I got tow options for licensing model:

A: Our software will have trial version and full version. Trial version can not be converted to full version. After purchasing, user will get a serial number and then he/she can download the full version on our website with the serial number. Besides the full version downloading, a license code will be generated and user have to use it to activate the license on their PC. No machine binding. User can use it on any machine or limited number of machines.

B: Trial version can be converted to full version. After purchasing, user get a serial number and then have to activate the license with the serial number, automatically or manually. The activation will use the machine’s information and user can install the software on limited number of machines. For offline users, we can provide a floating license server, which has to online and be activated. User can get the activation code on our website and then activate the license by hand if his/her machine is offline.

What do you think about these two? Any comments are welcome!


I’m not sure why, as well as a serial number, they would need a separate license code for A.?

yes, we can setup a public/private key signing schema to make much more security.

My point is that a separate file sounds like it will be hardware locked, which puts people off, yet you say it won’t be? So you would risk discouraging sales with zero benefit.

Regarding A or B, it’s hard to say without knowing more about the product and the market you’re selling to. For example a trial version that can be converted can also be pirated with greater ease, though that is far less of an issue in some markets than in others.

Can you tell us more about the project?



From past experience and having work with a large customer base, the most common approach is option B because having the user install another software after buying is just another hurdle your customers will have to jump through to use the software. You’ll want to make the process as friction less as possible.

If they’re offline, you can have them email you the hardware ID and then you can send them back a license file. If there’s no hardware locking, then just send them the license. I’m not sure how a floating license mechanism can work in this scenario if the customer is offline.

We provide a software that can help you with this in case it’s needed: LicenseSpot

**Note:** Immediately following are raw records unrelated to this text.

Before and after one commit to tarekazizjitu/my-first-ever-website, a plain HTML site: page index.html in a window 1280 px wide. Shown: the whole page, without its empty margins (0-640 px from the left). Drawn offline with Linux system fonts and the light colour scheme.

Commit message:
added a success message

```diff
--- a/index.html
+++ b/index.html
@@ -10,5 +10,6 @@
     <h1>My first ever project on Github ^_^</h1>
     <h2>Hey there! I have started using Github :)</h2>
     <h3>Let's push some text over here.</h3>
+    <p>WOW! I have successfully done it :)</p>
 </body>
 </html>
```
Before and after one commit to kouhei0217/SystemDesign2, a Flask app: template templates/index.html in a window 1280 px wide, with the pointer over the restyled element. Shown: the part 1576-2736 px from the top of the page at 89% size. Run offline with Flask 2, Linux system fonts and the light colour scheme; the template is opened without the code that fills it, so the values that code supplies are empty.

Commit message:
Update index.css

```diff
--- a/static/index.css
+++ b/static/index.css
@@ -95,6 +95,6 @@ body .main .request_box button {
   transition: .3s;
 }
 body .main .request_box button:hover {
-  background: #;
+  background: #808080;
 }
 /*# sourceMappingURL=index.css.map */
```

Our software is sort of file viewer. User just open it, view some files and then close it. And also the software doesn’t need to connect to the internet so we can not force a online activation. May a machine locking schema is a good idea. Thanks for your information.

Floating license is provided by our competitors. User likes this model because they can install the software on all their machines and their employees can use it on any machine within a limited seats. It costs less money. This model also solve the offline issues. User can active the software by the internal licensing sever.

If the licensing server is internal then you shouldn’t have any issues and the offline process should work as you’ve stated.


To say well-designed licensing has zero-benefit is ill-informed. The benefit of well-designed hardware-locked licensing is to increase revenue.

Well, serial-only licensing has the main benefit of being dead-simple to implement (so no need to buy from a third party with real experience in developing licensing solutions).

The obvious downside is that you have absolutely no control over who uses your software; i.e. lost revenue.

Obviously, I would recommend that. We cover the advantages and disadvantages of hardware-locked licensing vs. serial-only licensing, how properly designed hardware-locked licensing works, etc. in this article:

You can certainly do that, but with well designed hardware-locked licensing, offline-activated customers don’t need to use floating licensing. We actually cover this in our "Types of software licensing" article.

A customer can either activate online or activate offline and you don’t need to use floating licensing (or force customers that want to activate offline to use floating licensing). Don’t get me wrong, floating licensing is great (part of LimeLM is our high-speed, low-resource, highly-accurate floating license server: TurboFloat Server). But for the “normal” customer, it requires more steps and can be hassle.

It sounds like for your product you’d be best off using online activation for customers that are normally connected to the internet (the majority of B2B customer base), and for those on restricted networks just use offline activation (which is different than floating licensing).